Jan. 5, 2012—Mutations in the Jagged1 gene cause Alagille syndrome, an inherited disorder that affects the liver, heart, kidneys and facial structure. Patients with Alagille syndrome often have a prominent forehead, a flattened midface and a prominent chin; some have a cleft palate.
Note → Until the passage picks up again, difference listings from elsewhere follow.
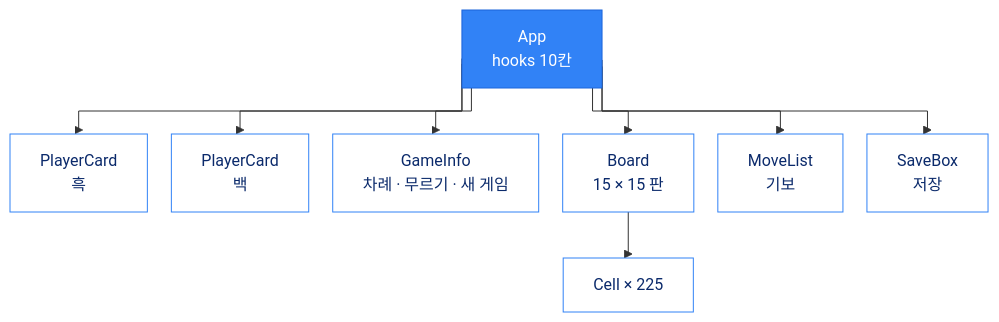
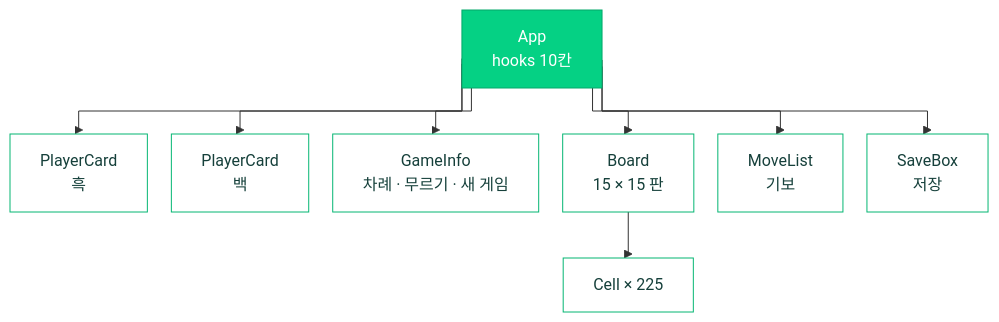
One commit to Jongeume/mini-react changed the second of 3 diagrams in README.md. Above: the diagram before and after it, drawn with Mermaid. The commit also changed other lines of this file and 1 other file, not shown here.

````diff
--- a/README.md
+++ b/README.md
@@ -88,25 +88,25 @@
 ```mermaid
 %%{init: {"flowchart": {"curve": "stepBefore", "nodeSpacing": 24, "rankSpacing": 46}}}%%
 flowchart TB
   APP["App<br/>hooks 10칸"]
   P1["PlayerCard<br/>흑"]
   P2["PlayerCard<br/>백"]
   INFO["GameInfo<br/>차례 · 무르기 · 새 게임"]
   BOARD["Board<br/>15 × 15 판"]
   MOVES["MoveList<br/>기보"]
   SAVE["SaveBox<br/>저장"]
   CELL["Cell × 225"]
 
   APP --> P1
   APP --> P2
   APP --> INFO
   APP --> BOARD
   APP --> MOVES
   APP --> SAVE
   BOARD --> CELL
 
-  classDef root fill:#3182f6,stroke:#1b64da,color:#ffffff
-  classDef child fill:#ffffff,stroke:#3182f6,color:#0b2a6b
+  classDef root fill:#05d184,stroke:#04a86a,color:#ffffff
+  classDef child fill:#ffffff,stroke:#05b673,color:#16403b
   class APP root
   class P1,P2,INFO,BOARD,MOVES,SAVE,CELL child
 ```
````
To investigate how mutations in Jagged1 cause facial anomalies, Steven Goudy, M.D., and colleagues...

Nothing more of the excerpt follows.